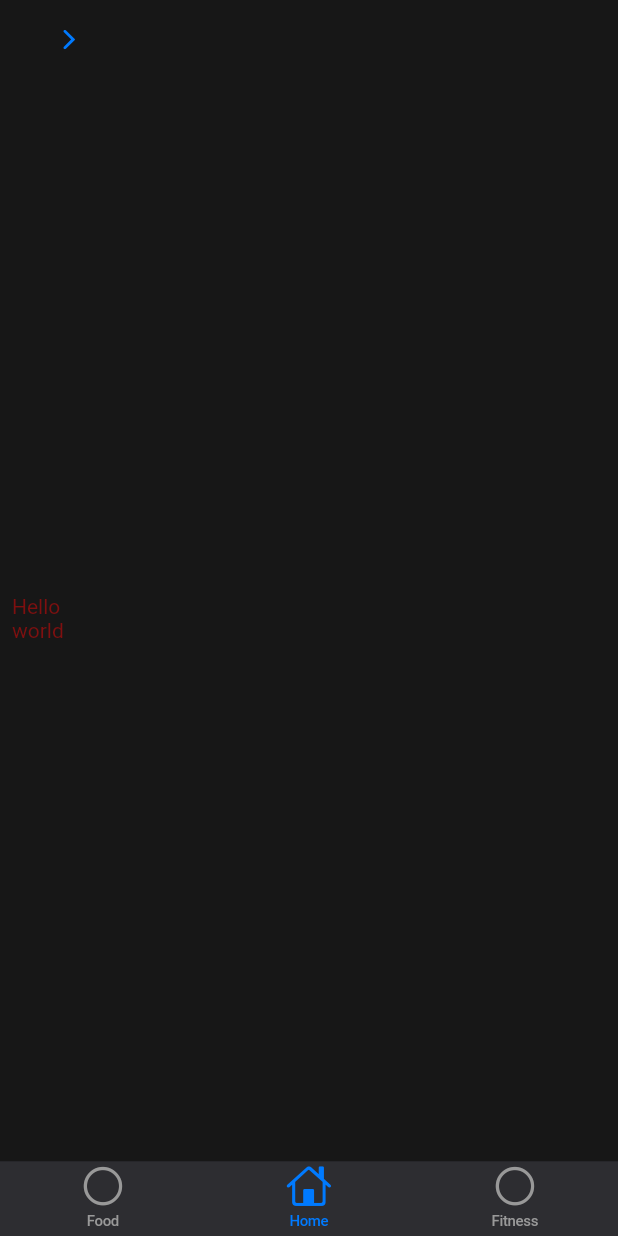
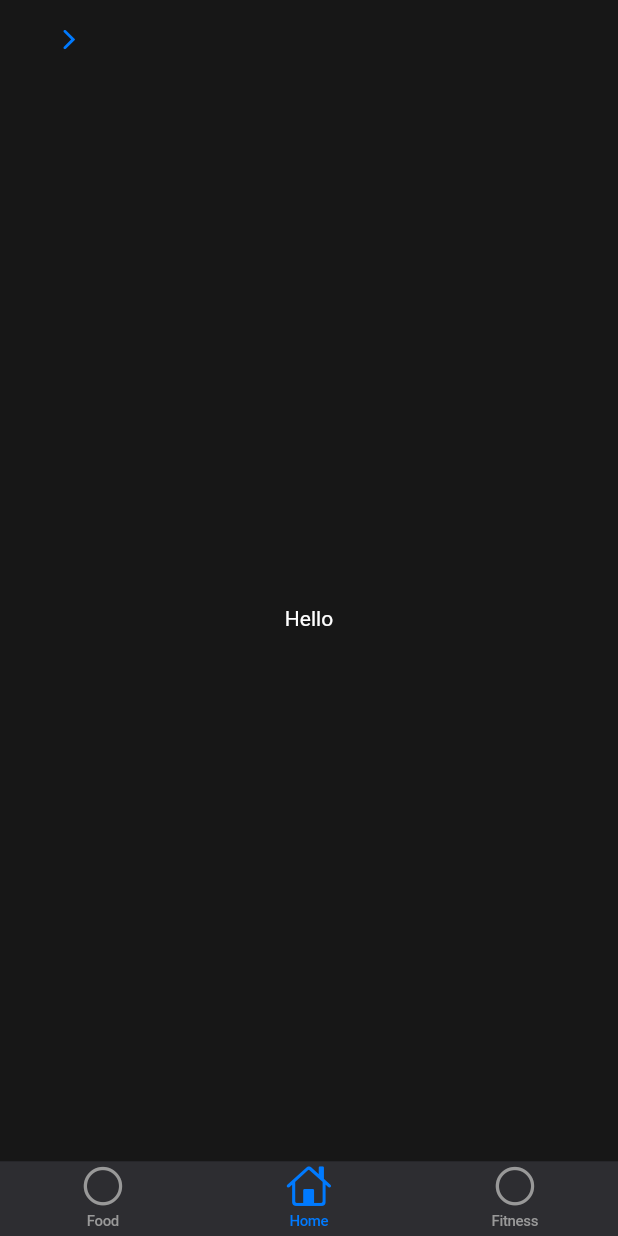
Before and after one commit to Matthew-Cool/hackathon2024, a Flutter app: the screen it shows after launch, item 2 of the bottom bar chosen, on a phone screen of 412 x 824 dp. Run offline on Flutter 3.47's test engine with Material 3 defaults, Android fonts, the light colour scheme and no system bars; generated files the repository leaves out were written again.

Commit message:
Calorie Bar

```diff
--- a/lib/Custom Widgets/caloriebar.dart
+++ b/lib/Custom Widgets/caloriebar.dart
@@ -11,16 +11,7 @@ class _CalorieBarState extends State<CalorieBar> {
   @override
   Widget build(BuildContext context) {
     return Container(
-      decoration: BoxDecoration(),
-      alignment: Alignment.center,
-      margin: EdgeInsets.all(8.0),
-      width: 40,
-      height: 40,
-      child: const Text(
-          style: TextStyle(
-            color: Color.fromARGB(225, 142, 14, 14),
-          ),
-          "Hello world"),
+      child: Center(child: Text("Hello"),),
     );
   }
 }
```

════════════════════

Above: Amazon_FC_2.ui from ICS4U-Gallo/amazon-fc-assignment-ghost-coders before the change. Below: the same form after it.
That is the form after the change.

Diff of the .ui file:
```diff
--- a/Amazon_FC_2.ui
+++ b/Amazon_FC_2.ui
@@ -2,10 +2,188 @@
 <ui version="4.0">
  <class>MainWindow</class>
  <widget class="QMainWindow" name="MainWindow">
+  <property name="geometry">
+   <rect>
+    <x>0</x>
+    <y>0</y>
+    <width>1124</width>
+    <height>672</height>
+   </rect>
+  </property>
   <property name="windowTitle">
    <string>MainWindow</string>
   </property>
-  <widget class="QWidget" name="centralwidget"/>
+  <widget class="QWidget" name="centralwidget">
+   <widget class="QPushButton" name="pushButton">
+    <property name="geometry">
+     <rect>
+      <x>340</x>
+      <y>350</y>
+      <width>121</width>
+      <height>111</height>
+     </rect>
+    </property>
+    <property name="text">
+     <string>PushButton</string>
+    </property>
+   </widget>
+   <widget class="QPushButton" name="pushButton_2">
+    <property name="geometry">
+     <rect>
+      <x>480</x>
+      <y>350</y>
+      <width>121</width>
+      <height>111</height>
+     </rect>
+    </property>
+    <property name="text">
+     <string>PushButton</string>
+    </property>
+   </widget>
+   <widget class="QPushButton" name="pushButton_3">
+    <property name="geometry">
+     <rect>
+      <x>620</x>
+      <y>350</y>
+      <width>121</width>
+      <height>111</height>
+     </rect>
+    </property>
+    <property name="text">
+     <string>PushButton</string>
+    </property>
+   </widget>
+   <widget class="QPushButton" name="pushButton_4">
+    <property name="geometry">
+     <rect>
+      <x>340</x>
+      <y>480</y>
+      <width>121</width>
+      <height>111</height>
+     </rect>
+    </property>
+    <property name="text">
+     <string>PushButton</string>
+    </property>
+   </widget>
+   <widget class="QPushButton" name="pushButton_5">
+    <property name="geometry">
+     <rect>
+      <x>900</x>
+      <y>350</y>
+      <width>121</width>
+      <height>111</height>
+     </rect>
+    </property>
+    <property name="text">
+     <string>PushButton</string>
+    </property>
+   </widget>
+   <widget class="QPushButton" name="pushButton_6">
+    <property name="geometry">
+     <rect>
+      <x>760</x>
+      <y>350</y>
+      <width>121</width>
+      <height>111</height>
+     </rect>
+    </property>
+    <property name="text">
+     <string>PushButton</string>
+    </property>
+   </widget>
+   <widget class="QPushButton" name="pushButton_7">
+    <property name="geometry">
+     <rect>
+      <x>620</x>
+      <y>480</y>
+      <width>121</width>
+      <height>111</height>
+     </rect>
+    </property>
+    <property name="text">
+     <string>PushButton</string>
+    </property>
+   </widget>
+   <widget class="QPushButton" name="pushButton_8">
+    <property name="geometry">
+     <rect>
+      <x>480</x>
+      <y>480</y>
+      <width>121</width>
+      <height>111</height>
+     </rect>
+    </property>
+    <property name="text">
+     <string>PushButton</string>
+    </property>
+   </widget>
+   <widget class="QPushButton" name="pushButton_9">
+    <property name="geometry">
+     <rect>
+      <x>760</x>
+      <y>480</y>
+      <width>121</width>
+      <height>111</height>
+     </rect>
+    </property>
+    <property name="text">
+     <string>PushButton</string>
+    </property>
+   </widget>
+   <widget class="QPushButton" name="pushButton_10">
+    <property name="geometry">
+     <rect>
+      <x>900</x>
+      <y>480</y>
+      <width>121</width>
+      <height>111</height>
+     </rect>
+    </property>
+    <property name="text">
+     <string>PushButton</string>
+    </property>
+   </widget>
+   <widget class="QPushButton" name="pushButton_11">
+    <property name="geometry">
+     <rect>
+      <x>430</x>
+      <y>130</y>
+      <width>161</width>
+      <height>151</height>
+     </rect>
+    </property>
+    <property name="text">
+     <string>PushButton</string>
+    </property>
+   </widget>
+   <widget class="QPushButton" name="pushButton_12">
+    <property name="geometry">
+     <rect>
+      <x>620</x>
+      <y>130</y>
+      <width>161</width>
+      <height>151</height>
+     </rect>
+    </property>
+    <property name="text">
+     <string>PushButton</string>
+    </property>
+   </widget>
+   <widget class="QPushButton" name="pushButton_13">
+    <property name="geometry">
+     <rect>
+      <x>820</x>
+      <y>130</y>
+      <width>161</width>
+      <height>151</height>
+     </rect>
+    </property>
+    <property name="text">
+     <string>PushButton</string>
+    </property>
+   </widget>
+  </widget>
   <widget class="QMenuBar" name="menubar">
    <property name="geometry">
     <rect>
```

════════════════════

In the entries above, some lines hold the string "MainWindow". Copy each of them.

» **Exercise answer**
  <class>MainWindow</class>
  <widget class="QMainWindow" name="MainWindow">
    <string>MainWindow</string>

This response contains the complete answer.